Back in France, the company acquired another family-controlled company, Huttepain SA, in 2001. Huttepain's primary business involved producing live poultry livestock. The company also owned five slaughtering and processing facilities, and an egg distribution business. The acquisition also strengthened LDC's position in Poland, where Huttepain controlled a company producing poultry feed. The addition of Huttepain helped boost the company's total sales from EUR 1.05 billion in 2001 ($900 million) to nearly EUR 1.35 billion ($1.1 billion) in 2002.

Already the poultry leader in France, LDC was rapidly gaining on its chief rival, Doux Père Dodu, which, with its own international expansion, had become Europe's leading poultry group. LDC continued to grow through acquisitions, buying control of Avilaves Gredos, based in Avila, Spain. In that year, also, the company acquired Regalette, a producer of crepes and crepe-based prepared foods.

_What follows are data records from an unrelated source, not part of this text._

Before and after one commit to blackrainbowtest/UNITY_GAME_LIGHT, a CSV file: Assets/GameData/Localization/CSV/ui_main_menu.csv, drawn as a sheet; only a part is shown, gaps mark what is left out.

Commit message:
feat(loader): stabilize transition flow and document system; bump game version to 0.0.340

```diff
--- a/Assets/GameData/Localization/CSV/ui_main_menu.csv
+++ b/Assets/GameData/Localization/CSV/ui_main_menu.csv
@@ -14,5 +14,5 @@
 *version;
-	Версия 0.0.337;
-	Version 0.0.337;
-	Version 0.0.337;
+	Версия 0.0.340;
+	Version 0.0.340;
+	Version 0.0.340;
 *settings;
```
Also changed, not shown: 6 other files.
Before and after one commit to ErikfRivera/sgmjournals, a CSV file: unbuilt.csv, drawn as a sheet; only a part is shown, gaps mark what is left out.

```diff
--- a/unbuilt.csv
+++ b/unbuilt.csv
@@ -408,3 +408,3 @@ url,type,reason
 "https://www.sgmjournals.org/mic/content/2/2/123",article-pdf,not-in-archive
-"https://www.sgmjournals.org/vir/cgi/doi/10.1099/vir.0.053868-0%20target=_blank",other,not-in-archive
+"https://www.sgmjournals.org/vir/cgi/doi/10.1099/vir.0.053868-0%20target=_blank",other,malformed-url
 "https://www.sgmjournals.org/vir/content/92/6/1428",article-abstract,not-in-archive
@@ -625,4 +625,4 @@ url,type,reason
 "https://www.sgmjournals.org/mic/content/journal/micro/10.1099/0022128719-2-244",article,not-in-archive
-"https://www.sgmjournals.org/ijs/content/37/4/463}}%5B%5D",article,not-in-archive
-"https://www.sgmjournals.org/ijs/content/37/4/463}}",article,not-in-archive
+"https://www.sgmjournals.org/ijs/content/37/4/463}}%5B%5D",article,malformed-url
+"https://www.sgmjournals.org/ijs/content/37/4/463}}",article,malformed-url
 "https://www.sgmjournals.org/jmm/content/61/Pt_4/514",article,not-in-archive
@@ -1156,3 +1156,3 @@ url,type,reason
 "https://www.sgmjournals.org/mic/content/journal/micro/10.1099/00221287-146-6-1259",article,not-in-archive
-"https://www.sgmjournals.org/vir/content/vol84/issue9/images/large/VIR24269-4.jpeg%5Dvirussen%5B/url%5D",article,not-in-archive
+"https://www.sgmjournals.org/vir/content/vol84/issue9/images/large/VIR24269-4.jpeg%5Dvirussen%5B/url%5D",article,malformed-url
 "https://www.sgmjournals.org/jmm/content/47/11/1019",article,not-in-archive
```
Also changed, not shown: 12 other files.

By the end of 2004, LDC had overtaken Doux Père Dodu, claiming the spot as Europe's number one producer of poultry and poultry products. Led by Denis Lambert, son of the company's founder, LDC announced its intention to pursue its international expansion, especially in Europe, while continuing to diversify its line of prepared foods products. LDC expected to join the ranks of the world's major food groups in the 21st century.

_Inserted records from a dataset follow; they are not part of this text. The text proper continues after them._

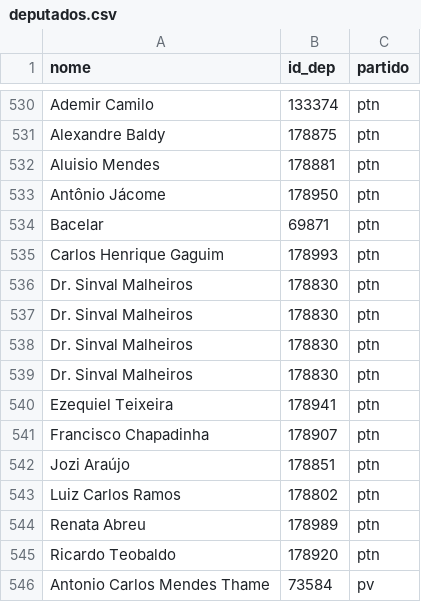
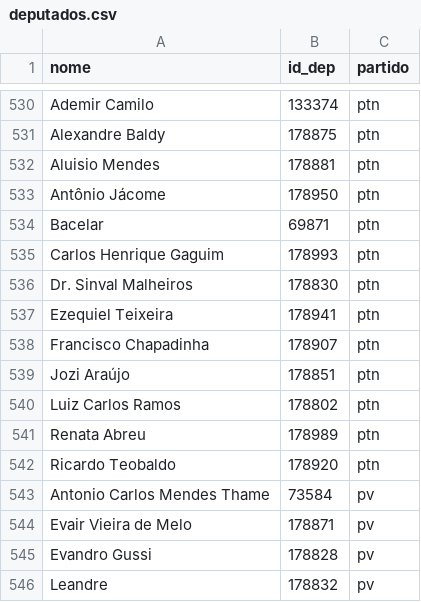
Before and after one commit to nazareno/houseofcunha, a CSV file: votacoes_selecionadas/deputados.csv, drawn as a sheet; only a part is shown, gaps mark what is left out; the shorter side is filled out with more unchanged rows.

```diff
--- a/votacoes_selecionadas/deputados.csv
+++ b/votacoes_selecionadas/deputados.csv
@@ -536,5 +536,2 @@ Carlos Henrique Gaguim,178993,ptn
 Dr. Sinval Malheiros,178830,ptn
-Dr. Sinval Malheiros,178830,ptn
-Dr. Sinval Malheiros,178830,ptn
-Dr. Sinval Malheiros,178830,ptn
 Ezequiel Teixeira,178941,ptn
```
Also changed, not shown: votacoes_selecionadas/deputados_votos_nomes_total.csv, votacoes_selecionadas/deputados_votos_total.csv, 12 other files.
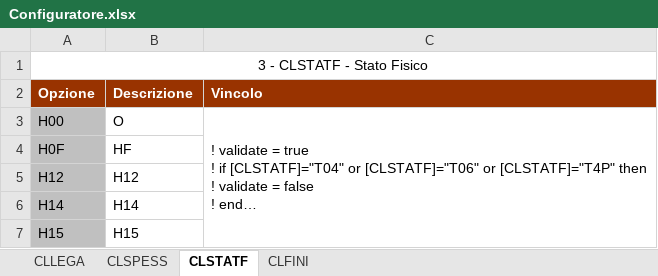
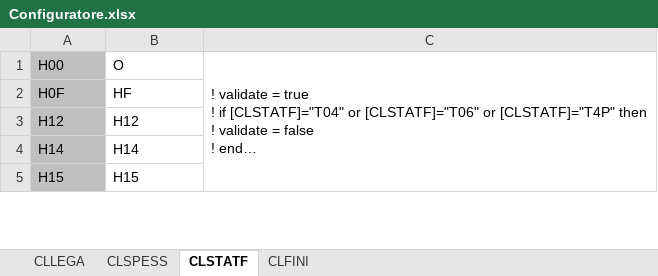
Before and after one commit to Adastr4/rulerem, an Excel workbook: cart.test/src/main/resources/Configuratore.xlsx, sheet CLSTATF, drawn as a sheet; only a part is shown; long unchanged cells end in …; values as stored, in another font and other column widths than the file's, no borders; the diff names each change by its address in the sheet, - before the commit and + after, or states it on an @@ line.

Commit message:
caricamento Excel via resource

```diff
--- a/cart.test/src/main/resources/Configuratore.xlsx (sheet CLSTATF)
+++ b/cart.test/src/main/resources/Configuratore.xlsx (sheet CLSTATF)
-row 1: 3 - CLSTATF - Stato Fisico
-row 2: Opzione | Descrizione | Vincolo
```
Also changed, not shown: 2 other files.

Principal Subsidiaries: Groupe Drosed (Poland); La Gamme (Poland); S.A. Huttepain Aliments; S.A. Toque Angevine; S.A.S. Cavol (96,59 %); S.A.S. Foie Gras Du Maine (75.52 %); S.A.S. Guillet; S.A.S. Guillot Cobreda; S.A.S. Ldc Aquitaine; S.A.S. Ldc Bourgogne; S.A.S. See Guillot Cobreda; S.A.S.U. Alimab; S.A.S.U. Ardevol; S.A.S.U. Atlantic Traiteur Innovation; S.A.S.U. Bressane De Production; S.A.S.U. Cepa; S.A.S.U. Europeenne De Plats Cuisines; S.A.S.U. Ldc Bretagne; S.A.S.U. Ldc Traiteur; S.A.S.U. Les Fermiers De L'ardeche; S.A.S.U. Palmid'or; S.A.S.U. Regalette; S.A.S.U. Servais; S.A.S.U. Société Normande De Volaille; S.A.S.U. Sovopa; S.A.S.U. Stam; S.A.S.U. Volabraye; Sarl Tom'pain; Sasu Ldc Sable; Sasu Ldc Volaille; Shandong Fengxiang L.D.C. (China; 35%); Shandong Ldc Fengxiang Food Ltd (China; 45%); Sl. Aves Ldc España; Sl. Avilaves Gredos (Spain); Sl. Hermanos Saiz (Spain).

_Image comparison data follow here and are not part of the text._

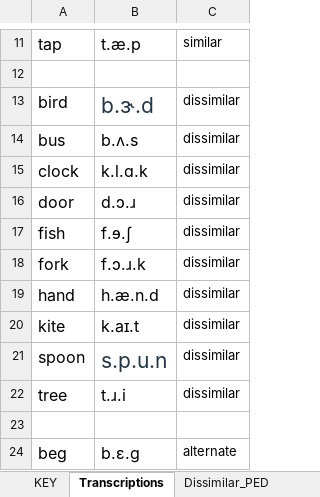
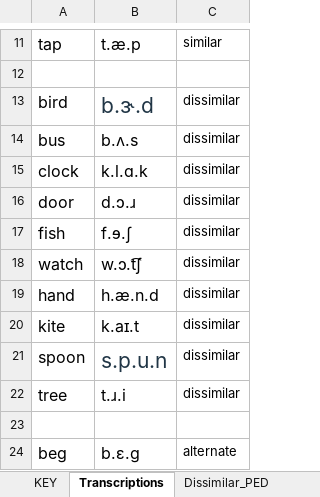
Before and after one commit to BoysTownOrg/AMPS, an Excel workbook: stimuli/AMP study word characteristics.xlsm, sheet Transcriptions, drawn as a sheet; only a part is shown, gaps mark what is left out; values as stored, in another font and other column widths than the file's, no borders; removed rows and columns are numbered as before the commit, all else as after; the diff names each change by its address in the sheet, - before the commit and + after, or states it on an @@ line.

Commit message:
Added mean PED values for each table, and replaced "fork" with "watch" in the dissimilar word set.

```diff
--- a/stimuli/AMP study word characteristics.xlsm (sheet Transcriptions)
+++ b/stimuli/AMP study word characteristics.xlsm (sheet Transcriptions)
-row 18: fork | f.ɔ.ɹ.k | dissimilar
+row 18: watch | w.ɔ.t͡ʃ | dissimilar
```
Also changed, not shown: sheet Dissimilar_PED, sheet Veridical_PED, sheet Spurious_PED, sheet KEY, other sheet tabs.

Principal Competitors: Cargill Inc.; Tyson Foods Inc.; Romsilva RA Regia Autonoma a Padurilor; ConAgra Foods Inc.; Smithfield Foods Inc.; Agricola Super Ltda.; Protinal/Proagro C.A.; Perdigao Agroindustrial S.A.; Orkla ASA; Lambert-Dodard-ChancereulDoux S.A.

Further Reading:

  • "Le bon choix avec Huttepain pour Le Gaulois," Filières Avicoles, January 2003, p. 6.
  • Deschamps, Johan, "Nous attendons une amélioration de nos bénéficies au second semstre," Investir, June 6, 2003.
  • "LDC confirme son ambition au traiteur," Linéaires, July/August 2003, p. 64.
  • "LDC en Espagne," RIA, January 2003, p. 16.
  • "LDC résiste," Télégramme, June 4, 2003.
  • "LDC: No. 1 du palmarès des volaillers," Fiilère Avicoles, May 2004, p. 1.

Source: International Directory of Company Histories, Vol.68. St. James Press, 2005.